Born on July 23, 1971, Central Illinois native Alison Krauss has been awarded with more Grammys than any other female artist. The singer and fiddle player has put up sales numbers greater than any other living bluegrass act. Yet, as Murphy … Continue reading

Ethelene Whitmire is an associate professor of library and information studies at the University of Wisconsin-Madison. She answered some questions about her book Regina Anderson Andrews, Harlem Renaissance Librarian. Q: Who was Regina Anderson Andrews and what role did she have in … Continue reading

Our Roots Run Deep as Ironweed: Appalachian Women and the Fight for Environmental Justice by Shannon Elizabeth Bell was recently the recipient of two awards. Our Roots Run Deep is a 2014 Silver Winner in Journalism/Investigative Reporting in the Nautilus … Continue reading

On Friday, March 14, 2014, Koritha Mitchell, author of  Living with Lynching:  African American Lynching Plays, Performance, and Citizenship, 1890-1930, spoke at the James Madison Memorial Building of the Library of Congress. At the event Congresswoman Sheila Jackson Lee presented the author with a … Continue reading

Anna Howard Shaw was a suffrage leader, an ordained minister, a physician and “an outrageous woman for her generation.” Trisha Franzen, a professor of women’s and gender studies at Albion College and the author Anna Howard Shaw: The Work of Woman … Continue reading

German composer Josephine Lang was born March 15, 1815. Lang, a prodigiously talented pianist and dedicated composer, participated at various times in the German Romantic world of lieder through her important arts salon.

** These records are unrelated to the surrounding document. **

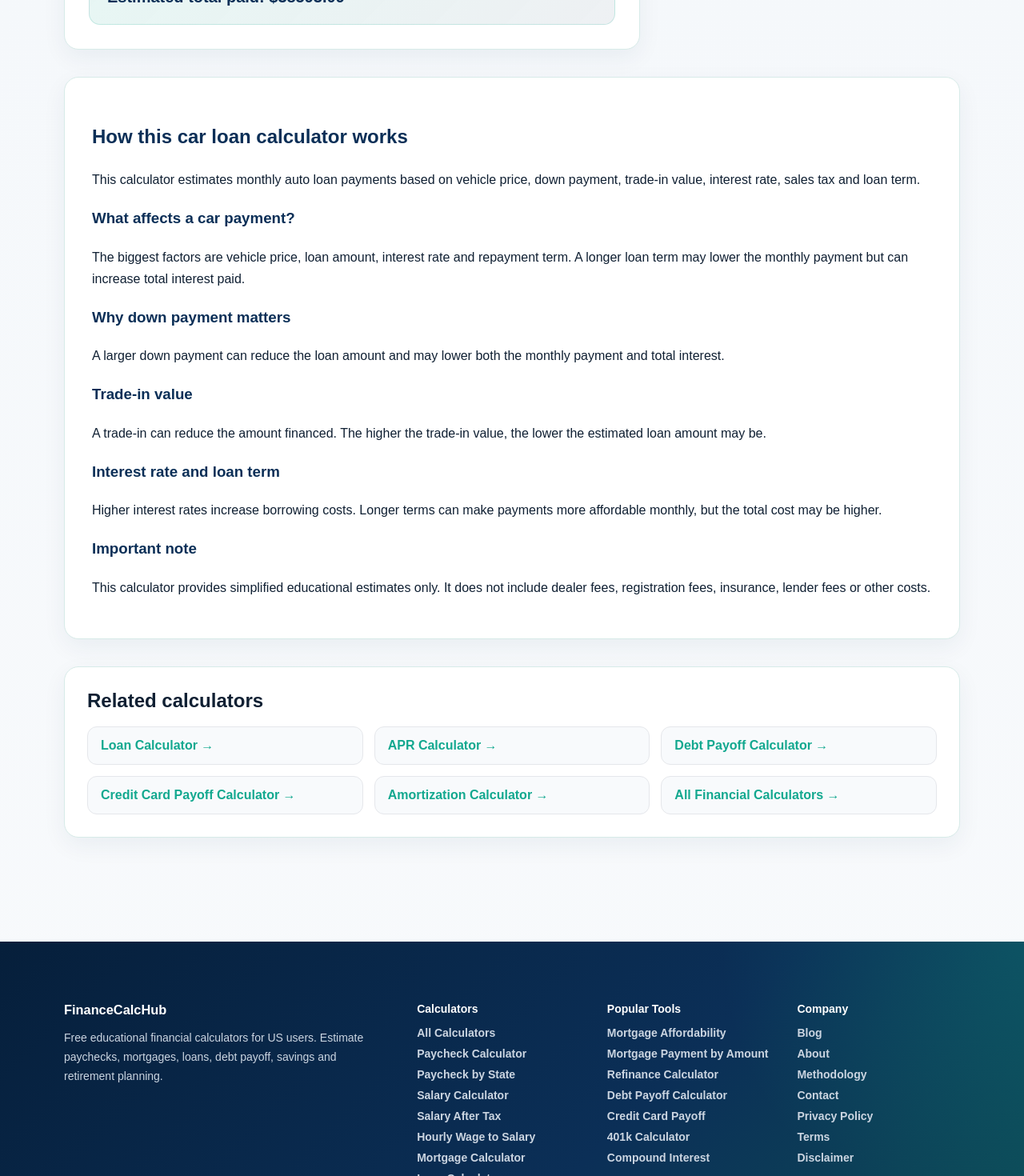
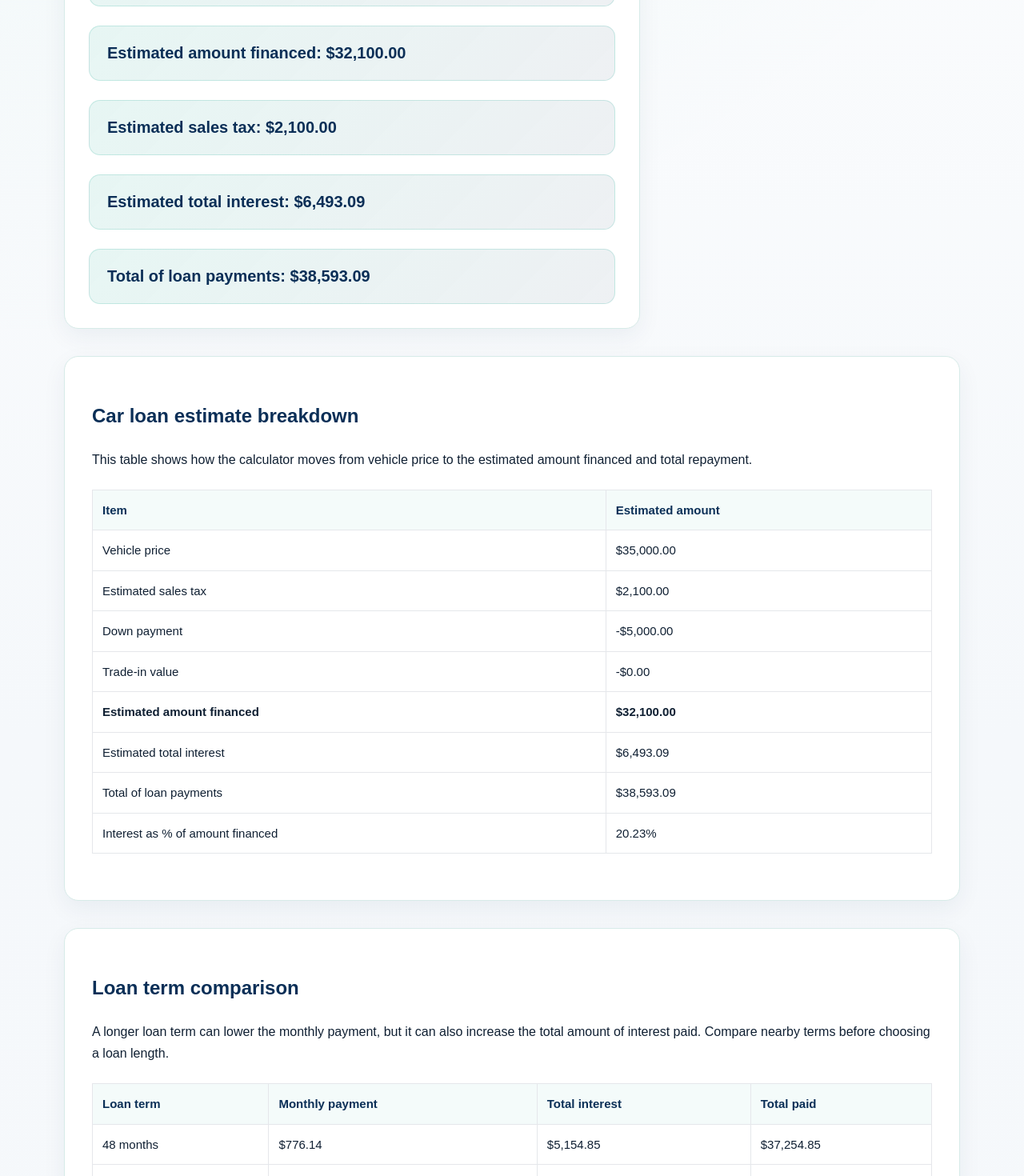
Before and after one commit to milicdejan94-ai/financecalchub, a Next.js app: page /calculators/car-loan in a window 1280 px wide. Shown: the part 1260-2730 px from the top of the page at 80% size. Built offline with nearby package versions, Linux system fonts and the light colour scheme.

Commit message:
Improve car loan calculator content and trust

```diff
--- a/app/calculators/car-loan/CarLoanClient.tsx
+++ b/app/calculators/car-loan/CarLoanClient.tsx
@@ -1,9 +1,20 @@
 'use client';
 
 import { useState } from 'react';
-import AdBanner from '../../../components/AdBanner';
 import RelatedCalculators from '../../../components/RelatedCalculators';
 import Breadcrumbs from '../../../components/Breadcrumbs';
+
+function formatCurrency(value: number) {
+  return new Intl.NumberFormat('en-US', {
+    style: 'currency',
+    currency: 'USD',
+    maximumFractionDigits: 2,
+  }).format(Number.isFinite(value) ? value : 0);
+}
+
+function formatPercent(value: number) {
+  return `${(Number.isFinite(value) ? value : 0).toFixed(2)}%`;
+}
 
 export default function CarLoanClient() {
   const [vehiclePrice, setVehiclePrice] = useState(35000);
@@ -13,8 +24,8 @@ export default function CarLoanClient() {
   const [loanTermMonths, setLoanTermMonths] = useState(60);
   const [salesTaxRate, setSalesTaxRate] = useState(6);
 
-  const salesTax = vehiclePrice * (salesTaxRate / 100);
-  const loanAmount = Math.max(
+  const salesTax = Math.max(vehiclePrice, 0) * (Math.max(salesTaxRate, 0) / 100);
+  const amountFinancedBeforeInterest = Math.max(
     vehiclePrice + salesTax - downPayment - tradeInValue,
     0
   );
@@ -22,14 +33,51 @@ export default function CarLoanClient() {
   const monthlyRate = interestRate / 100 / 12;
 
   const monthlyPayment =
-    monthlyRate > 0
-      ? loanAmount *
+    amountFinancedBeforeInterest > 0 && loanTermMonths > 0
+      ? monthlyRate > 0
+        ? amountFinancedBeforeInterest *
           ((monthlyRate * Math.pow(1 + monthlyRate, loanTermMonths)) /
             (Math.pow(1 + monthlyRate, loanTermMonths) - 1))
-      : loanAmount / loanTermMonths;
+        : amountFinancedBeforeInterest / loanTermMonths
+      : 0;
 
   const totalPaid = monthlyPayment * loanTermMonths;
-  const totalInterest = totalPaid - loanAmount;
+  const totalInterest = Math.max(totalPaid - amountFinancedBeforeInterest, 0);
+  const totalVehicleCost = vehiclePrice + salesTax + totalInterest;
+  const totalCashReduction = downPayment + tradeInValue;
+  const interestShare =
+    amountFinancedBeforeInterest > 0
+      ? (totalInterest / amountFinancedBeforeInterest) * 100
+      : 0;
+
+  const shorterTermMonths = Math.max(loanTermMonths - 12, 12);
+  const longerTermMonths = loanTermMonths + 12;
+
+  const paymentForTerm = (termMonths: number) => {
+    if (amountFinancedBeforeInterest <= 0 || termMonths <= 0) return 0;
+    if (monthlyRate <= 0) return amountFinancedBeforeInterest / termMonths;
+
+    return (
+      amountFinancedBeforeInterest *
+      ((monthlyRate * Math.pow(1 + monthlyRate, termMonths)) /
+        (Math.pow(1 + monthlyRate, termMonths) - 1))
+    );
+  };
+
+  const termScenarios = [shorterTermMonths, loanTermMonths, longerTermMonths].map(
+    (term) => {
+      const payment = paymentForTerm(term);
+      const paid = payment * term;
+      const interest = Math.max(paid - amountFinancedBeforeInterest, 0);
+
+      return {
+        term,
+        payment,
+        paid,
+        interest,
+      };
+    }
+  );
 
   return (
     <section className="section">
@@ -41,16 +89,31 @@ export default function CarLoanClient() {
             { label: 'Car Loan Calculator' },
           ]}
         />
+
         <p className="eyebrow">Auto loan calculator</p>
 
         <h1>Car Loan Calculator</h1>
 
         <p>
-          Estimate monthly auto loan payments using vehicle price, down payment,
-          trade-in value, interest rate, sales tax and loan term.
+          Estimate a monthly auto loan payment using vehicle price, down payment,
+          trade-in value, sales tax, interest rate and loan term. This calculator
+          can help you compare car financing scenarios before visiting a dealer or
+          lender.
         </p>
 
-        <AdBanner slot="car-loan-top" />
+        <div className="content-box" style={{ marginTop: 28, marginBottom: 28 }}>
+          <h2>Estimate the payment before focusing only on the sticker price</h2>
+          <p>
+            A car payment depends on more than the vehicle price. Sales tax, down
+            payment, trade-in value, interest rate and loan term can all change
+            the amount you finance and the total interest you pay over time.
+          </p>
+          <p>
+            Use the results as an educational estimate. Dealer fees, title fees,
+            registration, insurance, warranties and lender charges can change the
+            real out-the-door cost.
+          </p>
+        </div>
 
         <div className="calculator-box">
           <div className="input-group">
@@ -96,6 +159,7 @@ export default function CarLoanClient() {
               value={loanTermMonths}
               onChange={(e) => setLoanTermMonths(Number(e.target.value))}
             >
+              <option value={24}>24 months</option>
               <option value={36}>36 months</option>
               <option value={48}>48 months</option>
               <option value={60}>60 months</option>
@@ -115,76 +179,194 @@ export default function CarLoanClient() {
           </div>
 
           <div className="result">
-            Estimated monthly payment: ${monthlyPayment.toFixed(2)}
+            Estimated monthly payment: {formatCurrency(monthlyPayment)}
           </div>
 
           <div className="result">
-            Estimated loan amount: ${loanAmount.toFixed(2)}
+            Estimated amount financed: {formatCurrency(amountFinancedBeforeInterest)}
           </div>
 
           <div className="result">
-            Estimated sales tax: ${salesTax.toFixed(2)}
+            Estimated sales tax: {formatCurrency(salesTax)}
           </div>
 
           <div className="result">
-            Estimated total interest: ${totalInterest.toFixed(2)}
+            Estimated total interest: {formatCurrency(totalInterest)}
           </div>
 
           <div className="result">
-            Estimated total paid: ${totalPaid.toFixed(2)}
+            Total of loan payments: {formatCurrency(totalPaid)}
           </div>
         </div>
 
-        <AdBanner slot="car-loan-middle" />
+        <div className="content-box" style={{ marginTop: 34 }}>
+          <h2>Car loan estimate breakdown</h2>
+          <p>
+            This table shows how the calculator moves from vehicle price to the
+            estimated amount financed and total repayment.
+          </p>
+
+          <div className="table-wrap">
+            <table className="data-table">
+              <thead>
+                <tr>
+                  <th>Item</th>
+                  <th>Estimated amount</th>
+                </tr>
+              </thead>
+              <tbody>
+                <tr>
+                  <td>Vehicle price</td>
+                  <td>{formatCurrency(vehiclePrice)}</td>
+                </tr>
+                <tr>
+                  <td>Estimated sales tax</td>
+                  <td>{formatCurrency(salesTax)}</td>
+                </tr>
+                <tr>
+                  <td>Down payment</td>
+                  <td>-{formatCurrency(downPayment)}</td>
+                </tr>
+                <tr>
+                  <td>Trade-in value</td>
+                  <td>-{formatCurrency(tradeInValue)}</td>
+                </tr>
+                <tr>
+                  <td><strong>Estimated amount financed</strong></td>
+                  <td><strong>{formatCurrency(amountFinancedBeforeInterest)}</strong></td>
+                </tr>
+                <tr>
+                  <td>Estimated total interest</td>
+                  <td>{formatCurrency(totalInterest)}</td>
+                </tr>
+                <tr>
+                  <td>Total of loan payments</td>
+                  <td>{formatCurrency(totalPaid)}</td>
+                </tr>
+                <tr>
+                  <td>Interest as % of amount financed</td>
+                  <td>{formatPercent(interestShare)}</td>
+                </tr>
+              </tbody>
+            </table>
+          </div>
+        </div>
+
+        <div className="content-box" style={{ marginTop: 34 }}>
+          <h2>Loan term comparison</h2>
+          <p>
+            A longer loan term can lower the monthly payment, but it can also
+            increase the total amount of interest paid. Compare nearby terms
+            before choosing a loan length.
+          </p>
+
+          <div className="table-wrap">
+            <table className="data-table">
+              <thead>
+                <tr>
+                  <th>Loan term</th>
+                  <th>Monthly payment</th>
+                  <th>Total interest</th>
+                  <th>Total paid</th>
+                </tr>
+              </thead>
+              <tbody>
+                {termScenarios.map((scenario) => (
+                  <tr key={scenario.term}>
+                    <td>{scenario.term} months</td>
+                    <td>{formatCurrency(scenario.payment)}</td>
+                    <td>{formatCurrency(scenario.interest)}</td>
+                    <td>{formatCurrency(scenario.paid)}</td>
+                  </tr>
+                ))}
+              </tbody>
+            </table>
+          </div>
+        </div>
 
         <div className="content-box" style={{ marginTop: 34 }}>
           <h2>How this car loan calculator works</h2>
 
           <p>
-            This calculator estimates monthly auto loan payments based on vehicle
-            price, down payment, trade-in value, interest rate, sales tax and
-            loan term.
+            The calculator starts with the vehicle price, adds estimated sales
+            tax, then subtracts your down payment and trade-in value. The
+            remaining amount is treated as the estimated amount financed.
           </p>
 
           <h3>What affects a car payment?</h3>
-
           <p>
             The biggest factors are vehicle price, loan amount, interest rate and
-            repayment term. A longer loan term may lower the monthly payment but
-            can increase total interest paid.
+            repayment term. A higher price or higher rate usually increases the
+            payment. A larger down payment or trade-in usually lowers it.
           </p>
 
-          <h3>Why down payment matters</h3>
-
+          <h3>Why down payment and trade-in value matter</h3>
           <p>
-            A larger down payment can reduce the loan amount and may lower both
-            the monthly payment and total interest.
+            Down payments and trade-ins reduce the amount financed. Financing a
+            smaller balance can reduce both monthly payment and total interest.
           </p>
 
-          <h3>Trade-in value</h3>
-
+          <h3>Why a longer loan term can cost more</h3>
           <p>
-            A trade-in can reduce the amount financed. The higher the trade-in
-            value, the lower the estimated loan amount may be.
+            Longer terms often reduce the monthly payment, but interest has more
+            time to accumulate. A lower monthly payment is not always the lower
+            total-cost choice.
           </p>
 
-          <h3>Interest rate and loan term</h3>
-
+          <h3>Example car loan estimate</h3>
           <p>
-            Higher interest rates increase borrowing costs. Longer terms can make
-            payments more affordable monthly, but the total cost may be higher.
+            With a {formatCurrency(vehiclePrice)} vehicle price,
+            {` ${formatCurrency(downPayment)} `}down payment,
+            {` ${formatPercent(salesTaxRate)} `}sales tax,
+            {` ${formatPercent(interestRate)} `}interest rate and
+            {` ${loanTermMonths} `}month term, the estimated monthly payment is
+            about {formatCurrency(monthlyPayment)}. Total interest is estimated
+            at about {formatCurrency(totalInterest)}.
           </p>
 
-          <h3>Important note</h3>
-
+          <h3>Important limitations</h3>
           <p>
             This calculator provides simplified educational estimates only. It
-            does not include dealer fees, registration fees, insurance, lender
-            fees or other costs.
+            does not include every dealer fee, registration fee, title fee,
+            warranty, insurance cost, lender charge, negative equity, rebate,
+            incentive or state-specific rule. It is not financial, legal, tax,
+            lending or car-buying advice.
+          </p>
+        </div>
+
+        <div className="content-box" style={{ marginTop: 34 }}>
+          <h2>Frequently asked questions</h2>
+
+          <h3>Does this calculator include taxes and fees?</h3>
+          <p>
+            It includes a simple sales tax estimate based on the percentage you
+            enter. It does not include dealer documentation fees, title,
+            registration, insurance, warranties or lender-specific charges.
+          </p>
+
+          <h3>Is a longer car loan always better?</h3>
+          <p>
+            Not always. A longer term may lower the monthly payment, but it can
+            increase total interest and may keep you in debt longer.
+          </p>
+
+          <h3>Why is my dealer quote different?</h3>
+          <p>
+            Dealer quotes may include exact taxes, fees, rebates, add-ons,
+            warranties, negative equity, credit-based rates and lender-specific
+            terms that this simplified calculator does not fully model.
+          </p>
+
+          <h3>Should I compare APR too?</h3>
+          <p>
+            Yes. APR can help compare loan offers because it may include interest
+            and certain financing fees. Use the APR calculator along with this
+            car loan calculator when comparing offers.
           </p>
         </div>
 
         <RelatedCalculators
+          title="Related auto and loan calculators"
           tools={[
             {
               title: 'Loan Calculator',
@@ -195,25 +377,23 @@ export default function CarLoanClient() {
               href: '/calculators/apr',
             },
             {
+              title: 'Amortization Calculator',
+              href: '/calculators/amortization',
+            },
+            {
+              title: 'Refinance Calculator',
+              href: '/calculators/refinance',
+            },
+            {
               title: 'Debt Payoff Calculator',
               href: '/calculators/debt-payoff',
             },
             {
-              title: 'Credit Card Payoff Calculator',
-              href: '/calculators/credit-card-payoff',
-            },
-            {
-              title: 'Amortization Calculator',
-              href: '/calculators/amortization',
-            },
-            {
-              title: 'All Financial Calculators',
-              href: '/calculators',
+              title: 'Methodology',
+              href: '/methodology',
             },
           ]}
         />
-
-        <AdBanner slot="car-loan-bottom" />
       </div>
     </section>
   );
--- a/app/calculators/car-loan/page.tsx
+++ b/app/calculators/car-loan/page.tsx
@@ -1,9 +1,10 @@
+import type { Metadata } from 'next';
 import CarLoanClient from './CarLoanClient';
 
-export const metadata = {
+export const metadata: Metadata = {
   title: 'Car Loan Calculator | Estimate Monthly Auto Payments',
   description:
-    'Free car loan calculator. Estimate monthly auto loan payments based on vehicle price, down payment, interest rate and loan term.',
+    'Free car loan calculator. Estimate monthly auto loan payments, amount financed, sales tax, total interest and total repayment based on vehicle price, down payment, trade-in, interest rate and loan term.',
 };
 
 export default function CarLoanPage() {
```
Lines whose indentation alone changed are shown as unchanged.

In her book Five Lives in Music: Women … Continue reading

Spotlight on Women’s History Month: Trisha Franzen, author of Anna Howard Shaw: The Work of Woman Suffrage writes about this feminist pioneer: It takes a lot of chutzpah for an unmarried woman to ask married women to donate their wedding … Continue reading

How did African Americans survive the period between 1890 and 1930 when mobs lynched members of their communities and proudly circulated pictures of the mutilated corpses?  How did African Americans maintain a dignified sense of self when photographs of lynch … Continue reading

Delores M. Walters is a cultural anthropologist who directs the Southern Rhode Island Area Health Education Center at the University of Rhode Island. The Center aims to alleviate health disparities and increase diversity and cultural competency. Mary E. Frederickson is … Continue reading

What do Victoria Woodhull, Belva Lockwood, Margaret Chase Smith, Shirley Chisholm, Patricia Schroeder, Lenora Fulani, Elizabeth Dole and Carol Moseley Braun have in common? Each of these women ran for the office of President of the United States. Of course … Continue reading